Experts suggest that high valuations and waning interest from institutional investors have led to the slowdown. "Just after the Modi government came to power last year a lot of companies rushed to raise quick money from institutional players, who were betting on a recovery in the Indian economy. This year the market has turned volatile and institutional interest has waned, which is why QIPs have dried up," said Dara Kalyaniwala, VP - investment banking, Prabhudas Lilladher Capital Markets.
Banks and financial services firms have mopped up the most by way of institutional placements this year, garnering a little more than Rs 8,000 crore. IndusInd Bank collected the most (Rs 4,327 crore) followed by HDFC Bank (Rs 2,000 crore) and Bajaj Finance (Rs 1,400 crore).
"Banks need growth capital every two years, given the strong growth prospects. So do the capital-intensive infrastructure and real estate businesses," said V Jayasankar, senior executive director, Kotak Investment Banking. "There was more of a pressing need to raise capital in 2014 since companies in these sectors had not raised money in the previous two-three years.

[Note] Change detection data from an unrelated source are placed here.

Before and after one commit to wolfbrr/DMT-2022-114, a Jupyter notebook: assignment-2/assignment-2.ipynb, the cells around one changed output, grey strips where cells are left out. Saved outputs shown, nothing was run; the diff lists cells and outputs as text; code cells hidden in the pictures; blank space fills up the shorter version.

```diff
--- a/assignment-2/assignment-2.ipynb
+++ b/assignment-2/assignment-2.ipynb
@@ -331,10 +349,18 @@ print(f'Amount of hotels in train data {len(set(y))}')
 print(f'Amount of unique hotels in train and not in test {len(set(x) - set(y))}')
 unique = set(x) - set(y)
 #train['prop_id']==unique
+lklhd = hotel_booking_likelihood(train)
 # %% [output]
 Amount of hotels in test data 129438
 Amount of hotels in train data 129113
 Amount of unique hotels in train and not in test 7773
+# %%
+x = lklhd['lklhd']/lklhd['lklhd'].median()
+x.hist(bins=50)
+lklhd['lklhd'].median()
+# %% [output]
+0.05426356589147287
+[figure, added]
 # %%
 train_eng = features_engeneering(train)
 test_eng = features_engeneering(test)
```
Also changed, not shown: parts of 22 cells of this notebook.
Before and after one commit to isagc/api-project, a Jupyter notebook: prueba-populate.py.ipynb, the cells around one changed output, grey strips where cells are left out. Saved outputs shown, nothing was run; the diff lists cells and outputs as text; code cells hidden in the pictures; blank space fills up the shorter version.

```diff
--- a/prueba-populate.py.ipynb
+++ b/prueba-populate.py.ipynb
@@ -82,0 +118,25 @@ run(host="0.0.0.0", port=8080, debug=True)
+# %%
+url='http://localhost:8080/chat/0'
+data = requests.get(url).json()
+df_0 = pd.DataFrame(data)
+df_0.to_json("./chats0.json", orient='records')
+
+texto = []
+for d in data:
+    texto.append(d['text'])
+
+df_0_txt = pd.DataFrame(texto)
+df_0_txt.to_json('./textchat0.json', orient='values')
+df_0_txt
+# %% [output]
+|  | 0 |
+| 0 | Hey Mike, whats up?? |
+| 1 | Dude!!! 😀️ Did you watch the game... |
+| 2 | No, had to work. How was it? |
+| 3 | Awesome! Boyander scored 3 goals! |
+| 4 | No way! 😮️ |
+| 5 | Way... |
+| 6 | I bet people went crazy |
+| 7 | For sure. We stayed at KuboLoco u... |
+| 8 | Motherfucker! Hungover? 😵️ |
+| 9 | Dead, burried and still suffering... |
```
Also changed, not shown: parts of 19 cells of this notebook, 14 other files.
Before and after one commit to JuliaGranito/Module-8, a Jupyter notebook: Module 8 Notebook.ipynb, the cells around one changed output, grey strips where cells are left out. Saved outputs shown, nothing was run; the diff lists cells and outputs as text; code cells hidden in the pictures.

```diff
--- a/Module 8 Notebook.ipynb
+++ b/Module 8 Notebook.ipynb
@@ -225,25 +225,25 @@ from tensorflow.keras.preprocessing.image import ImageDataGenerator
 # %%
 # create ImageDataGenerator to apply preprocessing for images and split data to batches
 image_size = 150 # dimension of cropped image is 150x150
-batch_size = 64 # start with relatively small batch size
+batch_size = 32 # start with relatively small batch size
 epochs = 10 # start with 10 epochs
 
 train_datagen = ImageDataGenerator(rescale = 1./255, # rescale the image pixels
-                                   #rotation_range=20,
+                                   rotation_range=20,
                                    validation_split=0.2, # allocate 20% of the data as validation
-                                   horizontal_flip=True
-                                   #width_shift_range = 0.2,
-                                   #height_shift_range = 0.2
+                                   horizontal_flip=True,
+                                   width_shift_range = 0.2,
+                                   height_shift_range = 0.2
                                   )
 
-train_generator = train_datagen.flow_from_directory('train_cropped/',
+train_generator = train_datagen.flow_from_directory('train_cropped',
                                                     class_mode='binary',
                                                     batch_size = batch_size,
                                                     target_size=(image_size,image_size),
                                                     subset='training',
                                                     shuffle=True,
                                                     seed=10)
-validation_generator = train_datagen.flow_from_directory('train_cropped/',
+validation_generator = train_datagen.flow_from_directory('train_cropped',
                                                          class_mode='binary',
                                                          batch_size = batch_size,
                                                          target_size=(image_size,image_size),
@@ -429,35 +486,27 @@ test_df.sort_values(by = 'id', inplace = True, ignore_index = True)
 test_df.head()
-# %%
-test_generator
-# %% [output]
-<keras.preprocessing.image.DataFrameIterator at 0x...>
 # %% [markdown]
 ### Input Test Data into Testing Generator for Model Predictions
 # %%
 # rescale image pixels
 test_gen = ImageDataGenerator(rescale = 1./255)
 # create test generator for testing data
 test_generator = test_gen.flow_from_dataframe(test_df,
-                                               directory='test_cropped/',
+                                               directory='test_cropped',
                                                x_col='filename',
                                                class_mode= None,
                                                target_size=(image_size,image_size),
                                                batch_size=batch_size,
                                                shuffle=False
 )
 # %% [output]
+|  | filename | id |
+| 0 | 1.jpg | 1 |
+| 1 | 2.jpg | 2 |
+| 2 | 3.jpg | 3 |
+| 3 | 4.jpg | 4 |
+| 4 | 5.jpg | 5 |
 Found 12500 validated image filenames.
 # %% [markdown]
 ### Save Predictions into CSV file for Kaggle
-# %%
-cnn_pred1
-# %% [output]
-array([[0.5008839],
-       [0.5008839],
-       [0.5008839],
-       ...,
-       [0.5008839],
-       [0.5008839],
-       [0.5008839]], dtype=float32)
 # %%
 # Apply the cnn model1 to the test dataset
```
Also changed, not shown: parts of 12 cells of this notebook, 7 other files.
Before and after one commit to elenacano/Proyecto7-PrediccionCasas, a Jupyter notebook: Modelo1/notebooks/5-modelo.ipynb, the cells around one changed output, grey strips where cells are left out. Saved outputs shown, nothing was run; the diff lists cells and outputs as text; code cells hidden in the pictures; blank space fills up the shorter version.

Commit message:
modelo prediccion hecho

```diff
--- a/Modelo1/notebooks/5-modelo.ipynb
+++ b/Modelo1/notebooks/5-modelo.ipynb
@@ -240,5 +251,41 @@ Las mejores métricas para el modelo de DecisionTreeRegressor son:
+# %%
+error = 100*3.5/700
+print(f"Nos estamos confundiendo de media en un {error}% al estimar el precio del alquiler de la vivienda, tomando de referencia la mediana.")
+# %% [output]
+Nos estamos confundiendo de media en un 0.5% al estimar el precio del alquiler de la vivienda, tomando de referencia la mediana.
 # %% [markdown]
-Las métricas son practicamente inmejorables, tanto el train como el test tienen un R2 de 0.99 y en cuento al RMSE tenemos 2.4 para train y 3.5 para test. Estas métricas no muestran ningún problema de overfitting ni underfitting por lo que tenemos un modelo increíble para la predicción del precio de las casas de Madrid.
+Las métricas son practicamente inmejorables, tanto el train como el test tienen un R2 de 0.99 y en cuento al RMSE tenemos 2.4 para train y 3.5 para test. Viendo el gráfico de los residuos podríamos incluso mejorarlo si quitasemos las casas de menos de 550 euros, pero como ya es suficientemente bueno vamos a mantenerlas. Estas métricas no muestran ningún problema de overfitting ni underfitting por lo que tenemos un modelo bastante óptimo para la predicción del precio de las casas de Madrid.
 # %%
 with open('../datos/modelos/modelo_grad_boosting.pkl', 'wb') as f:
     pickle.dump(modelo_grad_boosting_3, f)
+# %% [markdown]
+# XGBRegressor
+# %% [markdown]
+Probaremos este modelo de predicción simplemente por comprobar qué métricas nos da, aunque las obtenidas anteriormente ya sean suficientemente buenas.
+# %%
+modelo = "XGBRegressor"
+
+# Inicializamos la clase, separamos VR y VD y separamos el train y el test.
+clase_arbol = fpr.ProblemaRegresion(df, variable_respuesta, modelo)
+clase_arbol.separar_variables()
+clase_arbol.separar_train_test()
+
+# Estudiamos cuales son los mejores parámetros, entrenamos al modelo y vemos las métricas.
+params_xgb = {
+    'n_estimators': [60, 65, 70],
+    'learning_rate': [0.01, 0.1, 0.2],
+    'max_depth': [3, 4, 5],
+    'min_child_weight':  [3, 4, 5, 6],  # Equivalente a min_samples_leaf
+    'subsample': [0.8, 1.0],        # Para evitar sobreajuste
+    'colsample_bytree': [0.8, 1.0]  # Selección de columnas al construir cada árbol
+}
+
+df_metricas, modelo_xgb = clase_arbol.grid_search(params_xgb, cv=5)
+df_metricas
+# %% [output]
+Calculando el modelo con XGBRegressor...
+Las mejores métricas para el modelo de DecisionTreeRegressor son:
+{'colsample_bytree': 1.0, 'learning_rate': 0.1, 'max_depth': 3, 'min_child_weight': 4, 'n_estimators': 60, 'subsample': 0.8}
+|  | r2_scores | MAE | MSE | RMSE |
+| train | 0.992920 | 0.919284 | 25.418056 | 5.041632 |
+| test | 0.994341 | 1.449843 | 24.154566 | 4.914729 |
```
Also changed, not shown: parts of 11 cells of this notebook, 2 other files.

That's also one reason why fund raising through QIPs in 2014 was higher."
QIP is an alternative mode of resource raising available for listed companies to raise funds from the domestic market. In a QIP, a listed issuer issues equity shares or non-convertible debt instruments along with warrants and convertible securities other than warrants to Qualified Institutional Buyers only.
QIPs are done for various reasons, including raising capital for expansion, restructuring of balance sheet and meeting working capital needs.